That’s the amount of time you should spend outside in nature like a park, the boardwalk, a hiking trail – 3 to 4 days a week. That’s it, 20 minutes outside is the dose of nature that has the greatest effect on reducing stress and producing a mental state of peace. But turn off your phone—alerts from it can be disruptive and negate your efforts.
This is the middle of the pyramid and reflects the minimum length of time each month you should spend outdoors in a designated activity aligning with nature.
Which we know affects both the mind and body - stimulating and soothing us in unusual and unique ways.
This is the top of the pyramid. Three is the number of days you should spend each year off the grid in nature, camping or renting a cabin (with friends or solo). Think places characterized by spotty cell reception and wild animals (but don’t forget the bear spray), away from your desk and the hustle and bustle. Think of it as an extended meditation retreat - except talking is allowed, you don’t have to sit crossed-legged, and you can bring your own! This step can reset your thinking, boost creativity, tame burnout, and just make you feel better.
Between the pandemic, working from home, the economy, or other factors of busy lives, you may be feeling over-stressed. As a result, making time to focus on reducing stress levels using the simple 20-5-3 in the coming year is an easy way to make this happen. Use this three-number formula to make yourself stronger and happier.
Hiking in New Jersey- The Shore Book's Top Hiking Spots!
Just about everyone knows that New Jersey is famous for its beautiful farmland and gorgeous beaches. But what you may not know is that our State has some of the best hiking, walking and biking trails on the east coast. We have highlighted just a few of the trails with various skill level (yellow, green, red & blue) in our State. For full list of trails and information on sites listed below visit Njhiking.com
Apshawa Preserve - West Milford
Scenic hike around Butler Reservoir that includes a waterfall, dam, and ruins.
5.3 or 2.2 miles. Roots and rocks, steep sections and some seasonal rock hops over wet areas or streams.
Shorter – 2.2 miles. To the reservoir viewpoint and back.
Variation – 3.2 miles. Direct to dam, ruins, waterfall, see “Apshawa Waterfall“.
Black River Trail – Cooper Mill - Morris County
Hike from the old Cooper Mill through the Black River Gorge and a pine forest, with
a side trip to the ruins of Kay’s Cottage.
7.2 miles, or variations below.
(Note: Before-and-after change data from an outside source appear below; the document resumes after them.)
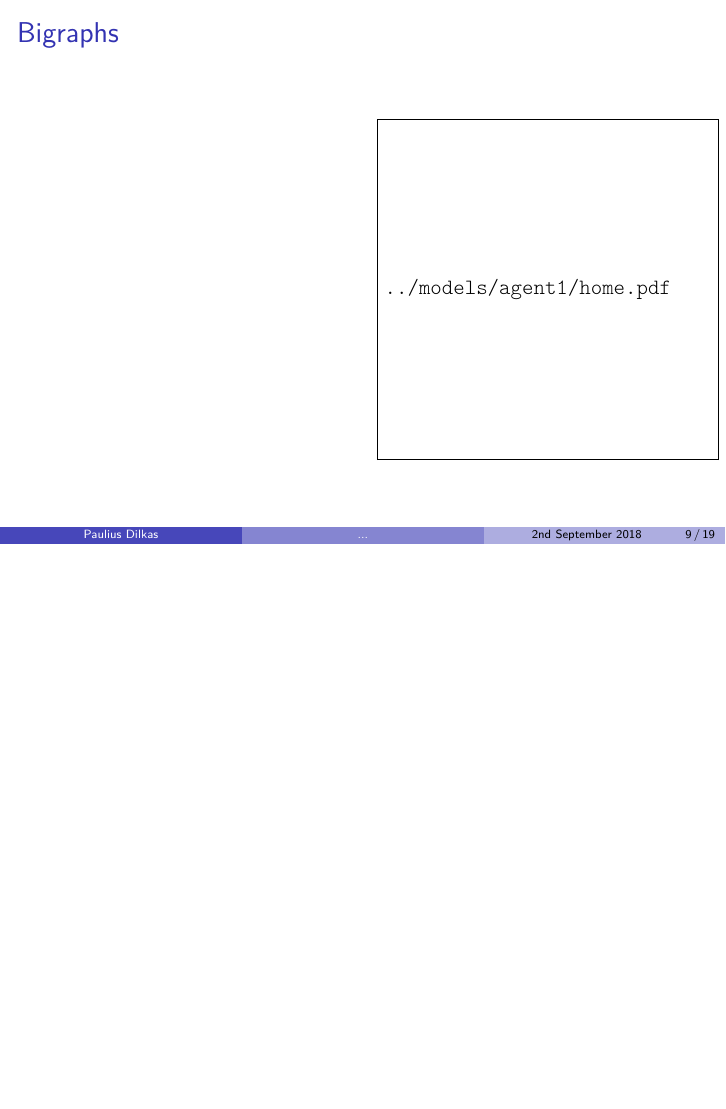
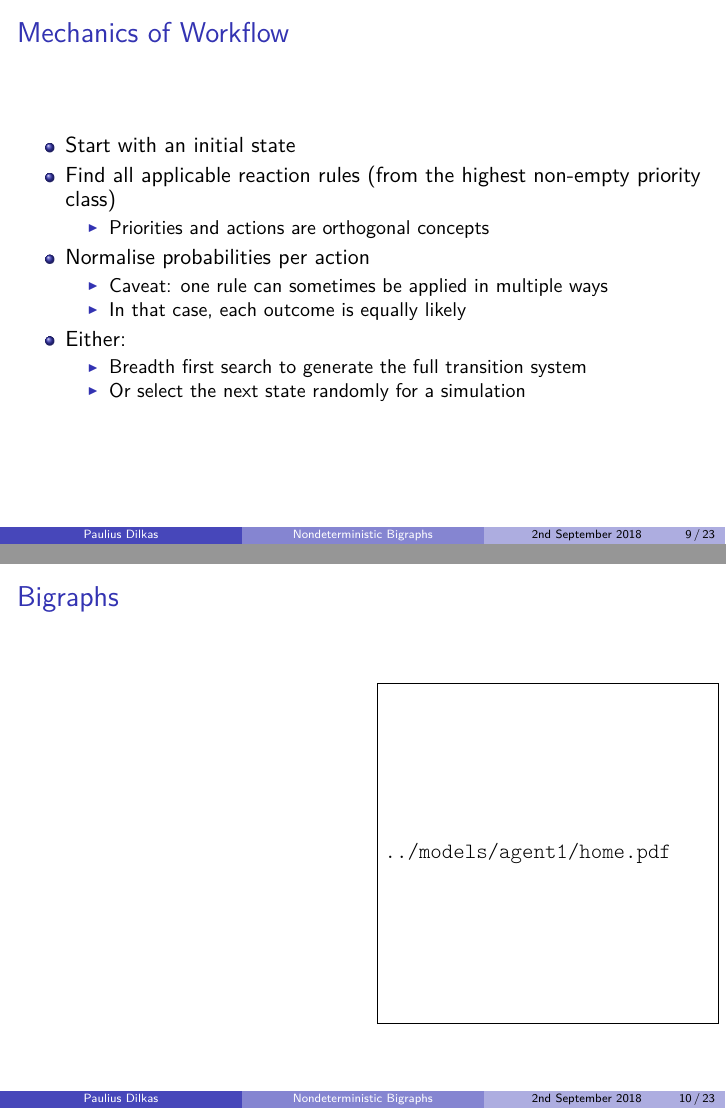
Before and after one commit to dilkas/nbrs, LaTeX slides (long_presentation/presentation.tex): page 36 of 57 before the commit and pages 35 and 41 of 68 after it, the two joined at a grey line, the shorter picture padded with empty space. Compiled offline with pdfLaTeX.

Commit message:
And more writing

```diff
--- a/long_presentation/presentation.tex
+++ b/long_presentation/presentation.tex
@@ -8,12 +8,13 @@
 \usepackage{wasysym}
 \usepackage{listings}
 \usepackage[lighttt]{lmodern}
+\usepackage{xcolor}
 
 \usetikzlibrary{shapes}
 \usetheme{Boadilla}
 \beamertemplatenavigationsymbolsempty
 \author{Paulius Dilkas}
-\title{...} % TODO
+\title[Nondeterministic Bigraphs]{Nondeterministic Bigraphs and Their Use in Modelling Movement}
 %s\subtitle{}
 \institute[]{School of Computing Science}
 % TODO: \date{12th September 2018}
@@ -227,6 +241,31 @@
     \centering
     \includegraphics[scale=0.17]{../models/agent1/ts.pdf}
   \end{figure}
+\end{frame}
+
+\begin{frame}{Mechanics of Workflow}
+  \begin{itemize}
+  \item Start with an initial state
+    \pause
+  \item Find all applicable reaction rules (from the highest non-empty priority
+    class)
+    \begin{itemize}
+    \item Priorities and actions are orthogonal concepts
+    \end{itemize}
+    \pause
+  \item Normalise probabilities per action
+    \pause
+    \begin{itemize}
+    \item Caveat: one rule can sometimes be applied in multiple ways
+    \item In that case, each outcome is equally likely
+    \end{itemize}
+    \pause
+  \item Either:
+    \begin{itemize}
+    \item Breadth first search to generate the full transition system
+    \item Or select the next state randomly for a simulation
+    \end{itemize}
+  \end{itemize}
 \end{frame}
 
 \begin{frame}{Bigraphs}
@@ -271,6 +310,28 @@
     \path[->,bend left=70]<5> (t-link) edge[blue] (link2);
     \path[->,bend left=80]<5> (t-link) edge[blue] (link3);
   \end{tikzpicture}
+\end{frame}
+
+\begin{frame}[fragile]{Initial State}
+\begin{lstlisting}
+
+big initial = Visited{v}
+           || Unvisited{u}
+           # bottom left
+           || Cell{v}.(Directions.(North{a}
+                                 | East{b})
+                     | Agent.1)
+           # top left
+           || Cell{u}.Directions.(East{c}
+                                | South{a})
+           # bottom right
+           || Cell{u}.Directions.(North{d}
+                                | West{b})
+           # top right
+           || Cell{u}.Directions.(West{c}
+                                | South{d});
+
+\end{lstlisting}
 \end{frame}
 
 \begin{frame}{Reaction Rule: Go West and Collect an Object}
```
Also changed, not shown: paper.tex (+0 -4 lines), long_presentation/Makefile (added), long_presentation/multiple_rooms.pdf (added), long_presentation/multiple_rooms.svg (added), long_presentation/presentation.pdf, long_presentation/screenshot.jpg (added), long_presentation/presentation.tex (93 more changed lines), 3 other files.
Roots, minor rocks, and some moderately steep sections.
1.4 miles – Just to the spillway and back (noted below).
4.0 miles – Shorter version of this hike, only to Kay’s Cottage and back.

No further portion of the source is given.